**Dataset content:**
+---+
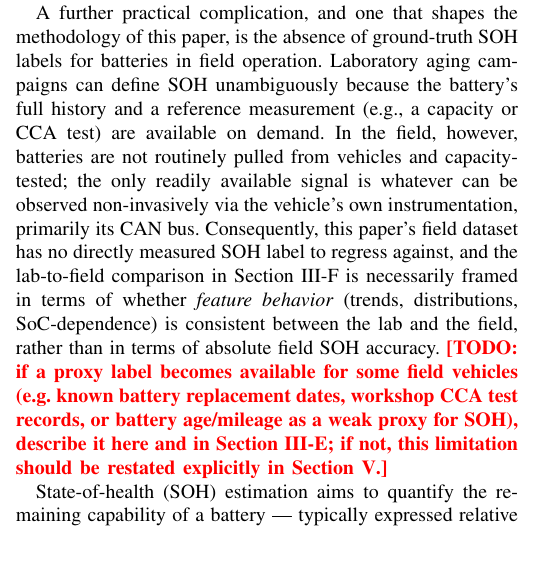
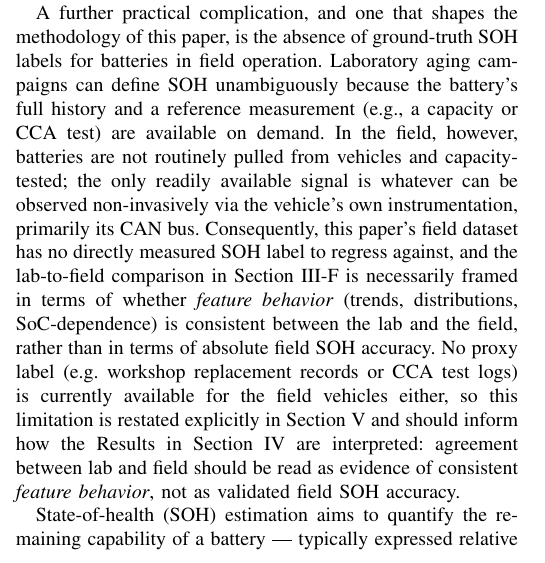
Before and after one commit to TPKamstra/HeavyDutyVehicle_Battery_SOH_Estimation, a LaTeX paper (main.tex): part of one column of page 1 of 5, cut so that both start at the same text. Compiled offline with pdfLaTeX.

Commit message:
Confirm no field SOH proxy label exists; firm up feature-behavior framing

```diff
--- a/main.tex
+++ b/main.tex
@@ -61,7 +61,7 @@ state of health, lead-acid battery, AGM battery, starter battery, cranking curre
 
 Heavy-duty diesel vehicles rely on a starter battery capable of delivering several hundred amperes for a short but critical interval each time the engine is started. Compared to light-duty passenger vehicles, these platforms typically combine larger-displacement, higher-compression diesel engines with harsher duty cycles: long idle periods interspersed with mission-critical starts, wide ambient temperature ranges, and vibration and shock loads that accelerate mechanical wear inside the battery. A failed or marginal start is not merely an inconvenience in this context --- for fleet operators, emergency services, and other applications where the vehicle must be available on demand, an unexpected failure to crank can take an entire asset out of service at the worst possible moment. \todo{if the paper is meant to stay anchored to the armoured-vehicle motivating case in the introduction, add one sentence here noting that armoured/military heavy-duty vehicles are a representative and demanding example of this vehicle class, without going into vehicle-specific detail} The consequences of an undetected failure are more severe still when the vehicle is deployed away from base --- on a mission, at a remote worksite, or otherwise out in the field --- where a spare battery, a replacement, or even diagnostic equipment may not be readily available; a failure that would be a minor, scheduled task in a depot becomes an operational disruption in the field. This asymmetry --- low cost of replacing a battery proactively versus high cost of a failure at the wrong time and place --- is precisely what makes early, reliable SOH estimation valuable for this vehicle class.
 
-A further practical complication, and one that shapes the methodology of this paper, is the absence of ground-truth SOH labels for batteries in field operation. Laboratory aging campaigns can define SOH unambiguously because the battery's full history and a reference measurement (e.g., a capacity or CCA test) are available on demand. In the field, however, batteries are not routinely pulled from vehicles and capacity-tested; the only readily available signal is whatever can be observed non-invasively via the vehicle's own instrumentation, primarily its CAN bus. Consequently, this paper's field dataset has no directly measured SOH label to regress against, and the lab-to-field comparison in Section~\ref{sec:validation} is necessarily framed in terms of whether \emph{feature behavior} (trends, distributions, SoC-dependence) is consistent between the lab and the field, rather than in terms of absolute field SOH accuracy. \todo{if a proxy label becomes available for some field vehicles (e.g. known battery replacement dates, workshop CCA test records, or battery age/mileage as a weak proxy for SOH), describe it here and in Section~\ref{sec:fielddata}; if not, this limitation should be restated explicitly in Section~\ref{sec:discussion}.}
+A further practical complication, and one that shapes the methodology of this paper, is the absence of ground-truth SOH labels for batteries in field operation. Laboratory aging campaigns can define SOH unambiguously because the battery's full history and a reference measurement (e.g., a capacity or CCA test) are available on demand. In the field, however, batteries are not routinely pulled from vehicles and capacity-tested; the only readily available signal is whatever can be observed non-invasively via the vehicle's own instrumentation, primarily its CAN bus. Consequently, this paper's field dataset has no directly measured SOH label to regress against, and the lab-to-field comparison in Section~\ref{sec:validation} is necessarily framed in terms of whether \emph{feature behavior} (trends, distributions, SoC-dependence) is consistent between the lab and the field, rather than in terms of absolute field SOH accuracy. No proxy label (e.g. workshop replacement records or CCA test logs) is currently available for the field vehicles either, so this limitation is restated explicitly in Section~\ref{sec:discussion} and should inform how the Results in Section~\ref{sec:results} are interpreted: agreement between lab and field should be read as evidence of consistent \emph{feature behavior}, not as validated field SOH accuracy.
 
 State-of-health (SOH) estimation aims to quantify the remaining capability of a battery --- typically expressed relative to its capacity or cranking-current capability when new --- so that a degrading battery can be flagged and replaced before it fails to start the vehicle. For starter batteries specifically, SOH is commonly inferred from the voltage response during a cranking event: the depth of the voltage dip when the starter motor draws current, the shape of the voltage recovery afterward, and derived quantities such as internal resistance all change measurably as the battery ages~\cite{kerleyAutomotiveLeadacidBattery2015,stepresponse_soh}. These cranking-voltage-based methods are attractive because they require no additional current sensor and can, in principle, be implemented using signals already available on the vehicle's data bus.
 
```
+---+
Using the records above, list each line that includes "health".

@@ -61,7 +61,7 @@ state of health, lead-acid battery, AGM battery, starter battery, cranking curre
 State-of-health (SOH) estimation aims to quantify the remaining capability of a battery --- typically expressed relative to its capacity or cranking-current capability when new --- so that a degrading battery can be flagged and replaced before it fails to start the vehicle. For starter batteries specifically, SOH is commonly inferred from the voltage response during a cranking event: the depth of the voltage dip when the starter motor draws current, the shape of the voltage recovery afterward, and derived quantities such as internal resistance all change measurably as the battery ages~\cite{kerleyAutomotiveLeadacidBattery2015,stepresponse_soh}. These cranking-voltage-based methods are attractive because they require no additional current sensor and can, in principle, be implemented using signals already available on the vehicle's data bus.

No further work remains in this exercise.